In the data below, which lines hold "fixedSize"? Copy every one.

※ ※ ※

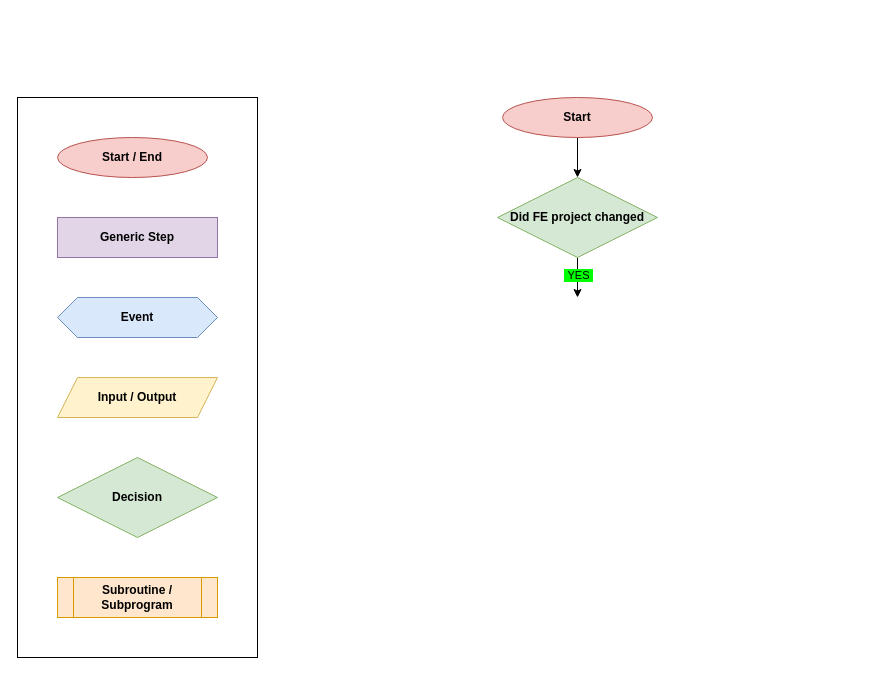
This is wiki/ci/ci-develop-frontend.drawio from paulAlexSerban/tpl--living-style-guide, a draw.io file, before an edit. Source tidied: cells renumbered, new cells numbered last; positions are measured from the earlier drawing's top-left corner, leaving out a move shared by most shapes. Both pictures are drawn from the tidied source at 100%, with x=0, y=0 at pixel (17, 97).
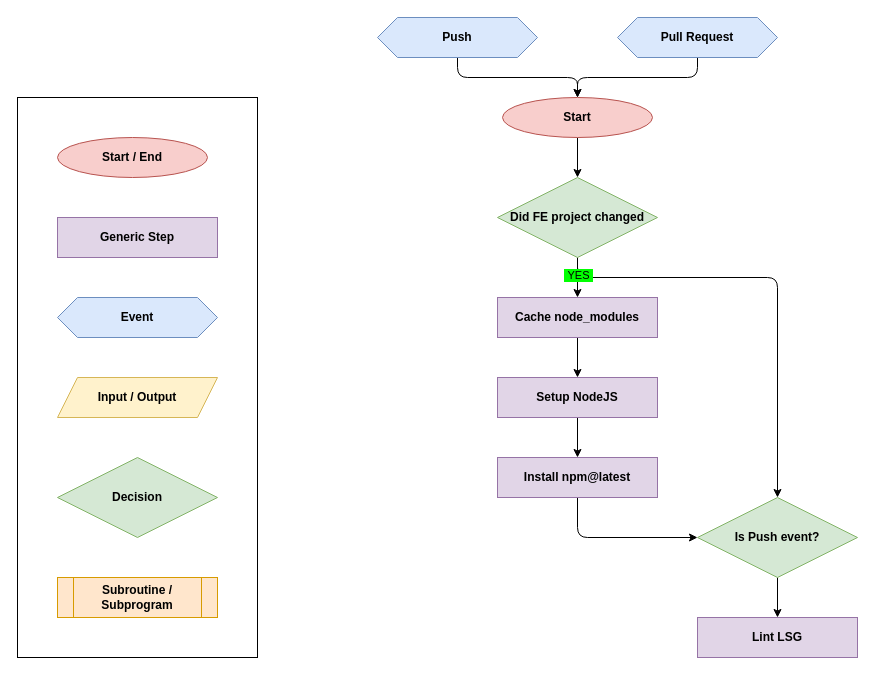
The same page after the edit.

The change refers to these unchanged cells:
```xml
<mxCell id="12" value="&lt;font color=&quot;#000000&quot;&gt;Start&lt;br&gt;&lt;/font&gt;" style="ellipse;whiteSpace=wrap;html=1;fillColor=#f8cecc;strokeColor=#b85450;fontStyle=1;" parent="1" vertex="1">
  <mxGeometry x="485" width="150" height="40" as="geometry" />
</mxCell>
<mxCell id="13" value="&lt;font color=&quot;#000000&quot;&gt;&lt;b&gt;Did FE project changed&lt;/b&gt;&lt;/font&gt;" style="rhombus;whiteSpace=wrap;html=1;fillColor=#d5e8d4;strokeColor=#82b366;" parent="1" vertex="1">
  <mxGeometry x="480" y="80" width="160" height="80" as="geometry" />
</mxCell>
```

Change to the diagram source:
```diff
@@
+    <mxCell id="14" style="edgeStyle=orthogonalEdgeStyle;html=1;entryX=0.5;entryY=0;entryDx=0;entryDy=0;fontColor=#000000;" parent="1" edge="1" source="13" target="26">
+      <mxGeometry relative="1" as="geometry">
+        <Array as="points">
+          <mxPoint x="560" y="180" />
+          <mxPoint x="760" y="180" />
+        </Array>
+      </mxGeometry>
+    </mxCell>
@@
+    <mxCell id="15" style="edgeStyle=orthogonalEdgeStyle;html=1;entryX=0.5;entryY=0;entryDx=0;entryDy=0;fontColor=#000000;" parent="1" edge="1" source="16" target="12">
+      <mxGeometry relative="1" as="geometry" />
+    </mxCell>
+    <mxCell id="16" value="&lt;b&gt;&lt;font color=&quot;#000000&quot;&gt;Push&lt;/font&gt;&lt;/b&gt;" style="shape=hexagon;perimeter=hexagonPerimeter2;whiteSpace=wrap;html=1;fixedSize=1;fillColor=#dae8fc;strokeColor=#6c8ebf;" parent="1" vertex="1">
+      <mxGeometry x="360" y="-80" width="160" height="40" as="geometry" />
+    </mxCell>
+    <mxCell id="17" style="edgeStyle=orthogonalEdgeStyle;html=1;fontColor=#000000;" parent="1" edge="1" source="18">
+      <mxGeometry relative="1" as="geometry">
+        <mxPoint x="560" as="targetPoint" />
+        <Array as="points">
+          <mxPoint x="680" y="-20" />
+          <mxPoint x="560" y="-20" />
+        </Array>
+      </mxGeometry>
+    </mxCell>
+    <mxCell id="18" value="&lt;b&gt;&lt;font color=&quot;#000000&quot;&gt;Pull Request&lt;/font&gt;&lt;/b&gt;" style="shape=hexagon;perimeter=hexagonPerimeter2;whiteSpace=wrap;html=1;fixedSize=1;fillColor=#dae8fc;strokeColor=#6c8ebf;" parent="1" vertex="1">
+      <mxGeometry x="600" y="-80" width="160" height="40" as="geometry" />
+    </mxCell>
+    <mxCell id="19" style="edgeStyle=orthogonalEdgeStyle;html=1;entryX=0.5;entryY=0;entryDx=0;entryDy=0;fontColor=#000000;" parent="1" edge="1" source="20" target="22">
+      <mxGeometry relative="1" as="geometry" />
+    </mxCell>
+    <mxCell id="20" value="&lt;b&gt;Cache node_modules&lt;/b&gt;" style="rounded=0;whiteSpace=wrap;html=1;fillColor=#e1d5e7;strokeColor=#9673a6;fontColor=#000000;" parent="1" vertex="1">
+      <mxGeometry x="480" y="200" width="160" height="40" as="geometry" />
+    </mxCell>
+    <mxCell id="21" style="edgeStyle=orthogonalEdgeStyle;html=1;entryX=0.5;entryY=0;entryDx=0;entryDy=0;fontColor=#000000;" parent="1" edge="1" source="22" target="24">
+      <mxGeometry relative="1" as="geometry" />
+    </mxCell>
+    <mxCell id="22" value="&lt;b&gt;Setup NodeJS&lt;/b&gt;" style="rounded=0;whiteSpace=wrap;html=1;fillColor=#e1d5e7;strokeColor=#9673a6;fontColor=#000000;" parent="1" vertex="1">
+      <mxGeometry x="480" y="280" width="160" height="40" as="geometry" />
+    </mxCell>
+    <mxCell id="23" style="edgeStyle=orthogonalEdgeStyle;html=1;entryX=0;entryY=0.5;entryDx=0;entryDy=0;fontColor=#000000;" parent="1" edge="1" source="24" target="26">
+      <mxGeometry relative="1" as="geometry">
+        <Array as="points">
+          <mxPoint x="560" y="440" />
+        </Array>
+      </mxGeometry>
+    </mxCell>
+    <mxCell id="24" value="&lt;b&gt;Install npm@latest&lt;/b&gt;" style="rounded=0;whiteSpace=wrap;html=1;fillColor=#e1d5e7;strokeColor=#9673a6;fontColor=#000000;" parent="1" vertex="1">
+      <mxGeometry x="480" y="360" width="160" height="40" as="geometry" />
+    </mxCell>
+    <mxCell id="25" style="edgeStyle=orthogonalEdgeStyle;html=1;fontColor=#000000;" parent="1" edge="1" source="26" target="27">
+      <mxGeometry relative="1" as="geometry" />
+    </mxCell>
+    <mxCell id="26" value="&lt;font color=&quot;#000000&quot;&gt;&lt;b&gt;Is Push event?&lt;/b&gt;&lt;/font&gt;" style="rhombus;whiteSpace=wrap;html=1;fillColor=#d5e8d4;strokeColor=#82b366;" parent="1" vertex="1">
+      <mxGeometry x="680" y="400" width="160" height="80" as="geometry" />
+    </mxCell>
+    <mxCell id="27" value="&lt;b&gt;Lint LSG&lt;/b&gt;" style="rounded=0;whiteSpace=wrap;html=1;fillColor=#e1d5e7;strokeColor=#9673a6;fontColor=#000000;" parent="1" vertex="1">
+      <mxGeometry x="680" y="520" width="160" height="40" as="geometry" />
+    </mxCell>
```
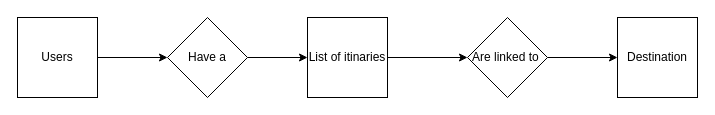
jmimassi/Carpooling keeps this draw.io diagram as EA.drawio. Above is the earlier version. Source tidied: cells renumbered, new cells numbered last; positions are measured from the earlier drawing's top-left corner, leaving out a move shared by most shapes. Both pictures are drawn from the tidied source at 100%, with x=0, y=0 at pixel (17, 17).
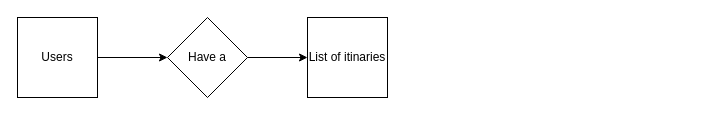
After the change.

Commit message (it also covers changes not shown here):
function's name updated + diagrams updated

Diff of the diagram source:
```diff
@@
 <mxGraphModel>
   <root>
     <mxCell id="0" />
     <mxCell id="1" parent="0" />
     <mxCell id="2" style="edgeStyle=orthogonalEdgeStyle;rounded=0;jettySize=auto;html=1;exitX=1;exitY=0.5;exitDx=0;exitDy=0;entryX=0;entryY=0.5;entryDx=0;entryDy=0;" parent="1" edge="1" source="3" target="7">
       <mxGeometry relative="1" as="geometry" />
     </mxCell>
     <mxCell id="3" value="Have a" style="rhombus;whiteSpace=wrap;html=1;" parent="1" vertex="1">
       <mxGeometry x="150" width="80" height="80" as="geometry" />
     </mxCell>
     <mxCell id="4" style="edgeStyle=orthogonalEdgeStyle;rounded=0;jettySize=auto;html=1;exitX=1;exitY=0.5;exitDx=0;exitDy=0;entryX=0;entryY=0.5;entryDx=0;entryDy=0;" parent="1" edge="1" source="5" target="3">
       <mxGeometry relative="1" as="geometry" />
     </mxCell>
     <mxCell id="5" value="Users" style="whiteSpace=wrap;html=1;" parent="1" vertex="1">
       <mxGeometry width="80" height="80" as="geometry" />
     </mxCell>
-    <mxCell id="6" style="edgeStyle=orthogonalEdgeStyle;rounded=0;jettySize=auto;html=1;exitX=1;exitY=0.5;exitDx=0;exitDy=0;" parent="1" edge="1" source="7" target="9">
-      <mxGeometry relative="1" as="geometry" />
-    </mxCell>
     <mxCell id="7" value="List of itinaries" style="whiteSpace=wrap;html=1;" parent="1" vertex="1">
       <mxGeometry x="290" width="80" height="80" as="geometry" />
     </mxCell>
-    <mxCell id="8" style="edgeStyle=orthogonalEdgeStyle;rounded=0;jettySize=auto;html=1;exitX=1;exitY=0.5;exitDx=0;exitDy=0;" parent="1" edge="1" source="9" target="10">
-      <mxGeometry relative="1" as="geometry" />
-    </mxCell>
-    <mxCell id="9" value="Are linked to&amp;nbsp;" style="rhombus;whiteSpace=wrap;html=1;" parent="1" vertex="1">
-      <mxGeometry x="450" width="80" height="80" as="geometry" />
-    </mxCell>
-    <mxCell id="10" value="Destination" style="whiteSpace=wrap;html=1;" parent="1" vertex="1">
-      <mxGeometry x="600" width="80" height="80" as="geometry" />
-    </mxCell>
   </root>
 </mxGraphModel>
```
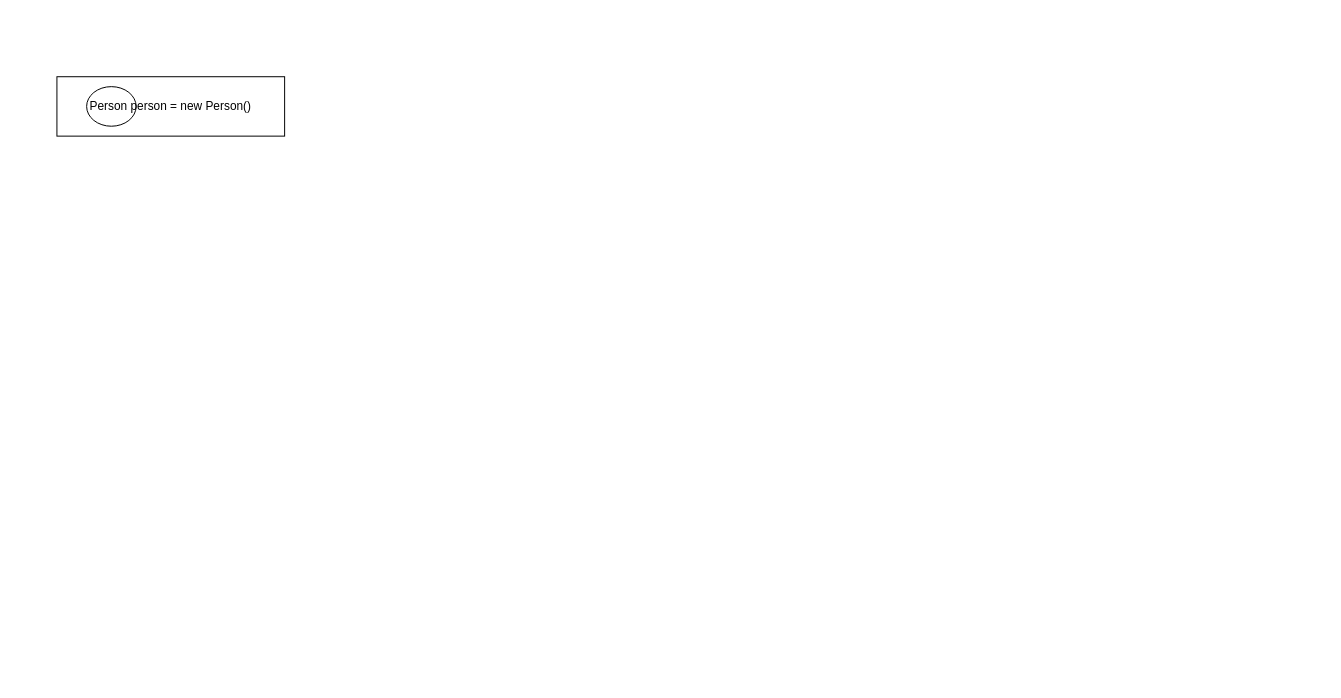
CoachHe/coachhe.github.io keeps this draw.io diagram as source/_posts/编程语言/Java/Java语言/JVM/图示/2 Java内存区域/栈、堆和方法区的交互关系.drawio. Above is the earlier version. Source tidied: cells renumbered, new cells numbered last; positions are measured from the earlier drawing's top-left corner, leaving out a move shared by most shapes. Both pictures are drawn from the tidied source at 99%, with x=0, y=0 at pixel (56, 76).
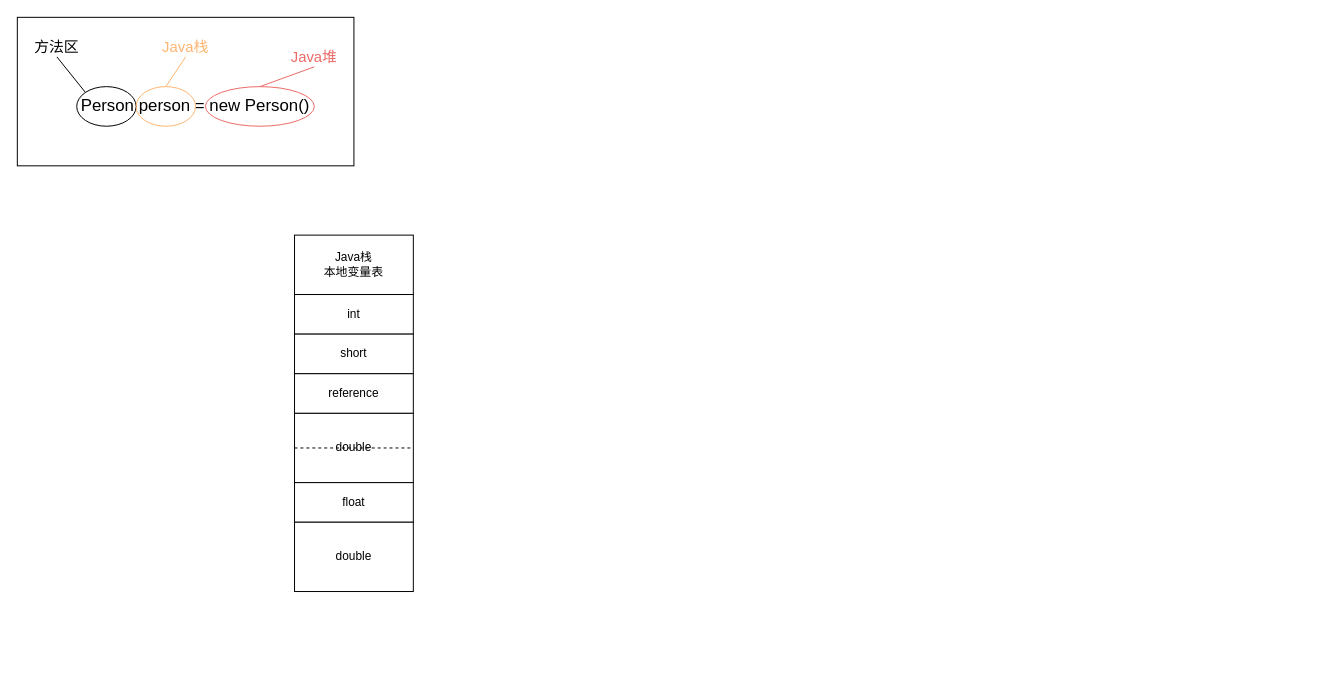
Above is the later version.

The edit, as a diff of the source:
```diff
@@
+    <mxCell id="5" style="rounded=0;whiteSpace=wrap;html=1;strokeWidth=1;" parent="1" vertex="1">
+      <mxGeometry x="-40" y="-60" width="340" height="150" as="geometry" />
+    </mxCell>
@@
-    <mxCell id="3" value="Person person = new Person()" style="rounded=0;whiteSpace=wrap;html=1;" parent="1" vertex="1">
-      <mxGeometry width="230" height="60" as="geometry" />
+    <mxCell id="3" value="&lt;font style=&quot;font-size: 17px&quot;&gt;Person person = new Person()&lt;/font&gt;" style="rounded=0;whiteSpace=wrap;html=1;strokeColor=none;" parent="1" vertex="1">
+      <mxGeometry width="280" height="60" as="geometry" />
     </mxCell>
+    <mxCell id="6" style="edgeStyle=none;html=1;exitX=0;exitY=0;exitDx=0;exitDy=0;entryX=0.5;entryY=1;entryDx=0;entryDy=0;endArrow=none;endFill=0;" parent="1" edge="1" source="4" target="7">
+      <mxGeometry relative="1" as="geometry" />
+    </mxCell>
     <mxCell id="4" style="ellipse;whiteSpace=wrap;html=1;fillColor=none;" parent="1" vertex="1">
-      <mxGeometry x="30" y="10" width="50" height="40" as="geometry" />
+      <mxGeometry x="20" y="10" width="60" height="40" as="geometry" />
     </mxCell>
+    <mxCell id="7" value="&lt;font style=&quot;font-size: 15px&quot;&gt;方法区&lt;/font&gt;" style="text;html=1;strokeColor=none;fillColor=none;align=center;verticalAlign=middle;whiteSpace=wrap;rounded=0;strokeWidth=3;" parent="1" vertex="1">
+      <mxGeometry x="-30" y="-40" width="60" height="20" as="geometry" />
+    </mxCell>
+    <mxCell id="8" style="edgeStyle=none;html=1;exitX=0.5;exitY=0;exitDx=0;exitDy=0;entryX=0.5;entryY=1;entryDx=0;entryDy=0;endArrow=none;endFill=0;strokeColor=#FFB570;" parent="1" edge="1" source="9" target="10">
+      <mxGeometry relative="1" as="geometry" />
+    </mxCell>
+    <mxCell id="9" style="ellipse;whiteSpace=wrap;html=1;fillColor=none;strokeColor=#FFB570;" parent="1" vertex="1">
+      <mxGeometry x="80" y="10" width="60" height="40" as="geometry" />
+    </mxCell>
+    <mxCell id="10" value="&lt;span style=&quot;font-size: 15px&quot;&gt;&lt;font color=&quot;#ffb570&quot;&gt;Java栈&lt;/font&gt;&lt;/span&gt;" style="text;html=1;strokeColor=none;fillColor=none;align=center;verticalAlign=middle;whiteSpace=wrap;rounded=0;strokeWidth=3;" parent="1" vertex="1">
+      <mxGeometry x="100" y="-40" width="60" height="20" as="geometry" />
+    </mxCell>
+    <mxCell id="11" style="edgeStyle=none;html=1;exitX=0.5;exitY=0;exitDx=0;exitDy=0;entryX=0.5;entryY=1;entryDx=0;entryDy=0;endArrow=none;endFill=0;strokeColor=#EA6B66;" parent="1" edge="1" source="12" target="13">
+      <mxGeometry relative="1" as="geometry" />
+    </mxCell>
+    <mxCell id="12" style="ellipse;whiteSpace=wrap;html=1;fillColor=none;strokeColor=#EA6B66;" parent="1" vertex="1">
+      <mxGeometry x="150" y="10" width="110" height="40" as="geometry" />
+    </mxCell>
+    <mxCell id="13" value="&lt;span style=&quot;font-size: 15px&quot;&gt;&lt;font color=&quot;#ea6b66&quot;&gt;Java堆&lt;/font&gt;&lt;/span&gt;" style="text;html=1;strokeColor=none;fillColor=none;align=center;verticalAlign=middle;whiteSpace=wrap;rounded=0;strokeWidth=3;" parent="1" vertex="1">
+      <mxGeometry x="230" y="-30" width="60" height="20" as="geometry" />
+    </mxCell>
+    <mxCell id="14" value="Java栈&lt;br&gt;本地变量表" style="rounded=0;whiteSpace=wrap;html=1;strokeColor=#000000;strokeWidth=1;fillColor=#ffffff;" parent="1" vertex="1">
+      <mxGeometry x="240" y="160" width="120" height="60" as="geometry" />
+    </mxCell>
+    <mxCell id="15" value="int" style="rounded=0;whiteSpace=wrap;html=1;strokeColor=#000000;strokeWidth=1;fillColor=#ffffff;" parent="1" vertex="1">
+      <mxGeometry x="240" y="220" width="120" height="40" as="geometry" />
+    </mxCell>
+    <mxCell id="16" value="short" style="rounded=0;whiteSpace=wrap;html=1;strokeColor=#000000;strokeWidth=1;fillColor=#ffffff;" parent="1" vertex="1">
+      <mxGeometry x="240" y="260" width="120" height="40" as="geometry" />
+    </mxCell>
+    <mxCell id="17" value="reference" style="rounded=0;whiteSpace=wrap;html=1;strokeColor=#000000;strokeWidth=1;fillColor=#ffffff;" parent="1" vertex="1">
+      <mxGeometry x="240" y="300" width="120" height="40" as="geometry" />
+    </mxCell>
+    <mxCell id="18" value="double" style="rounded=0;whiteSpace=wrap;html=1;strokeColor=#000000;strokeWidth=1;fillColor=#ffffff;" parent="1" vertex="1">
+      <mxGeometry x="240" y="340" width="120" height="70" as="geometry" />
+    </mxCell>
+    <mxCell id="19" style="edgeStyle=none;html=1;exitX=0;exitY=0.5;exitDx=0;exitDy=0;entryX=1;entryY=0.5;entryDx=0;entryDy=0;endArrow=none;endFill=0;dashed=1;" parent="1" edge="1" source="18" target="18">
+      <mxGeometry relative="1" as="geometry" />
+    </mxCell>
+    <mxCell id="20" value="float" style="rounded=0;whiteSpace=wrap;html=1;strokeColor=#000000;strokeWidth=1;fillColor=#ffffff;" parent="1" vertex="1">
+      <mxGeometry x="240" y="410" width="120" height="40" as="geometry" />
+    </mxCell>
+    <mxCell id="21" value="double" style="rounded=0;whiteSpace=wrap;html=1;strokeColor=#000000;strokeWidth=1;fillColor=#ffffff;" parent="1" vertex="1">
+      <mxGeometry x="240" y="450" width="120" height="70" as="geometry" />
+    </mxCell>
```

※ ※ ※

Written solution:
+    <mxCell id="16" value="&lt;b&gt;&lt;font color=&quot;#000000&quot;&gt;Push&lt;/font&gt;&lt;/b&gt;" style="shape=hexagon;perimeter=hexagonPerimeter2;whiteSpace=wrap;html=1;fixedSize=1;fillColor=#dae8fc;strokeColor=#6c8ebf;" parent="1" vertex="1">
+    <mxCell id="18" value="&lt;b&gt;&lt;font color=&quot;#000000&quot;&gt;Pull Request&lt;/font&gt;&lt;/b&gt;" style="shape=hexagon;perimeter=hexagonPerimeter2;whiteSpace=wrap;html=1;fixedSize=1;fillColor=#dae8fc;strokeColor=#6c8ebf;" parent="1" vertex="1">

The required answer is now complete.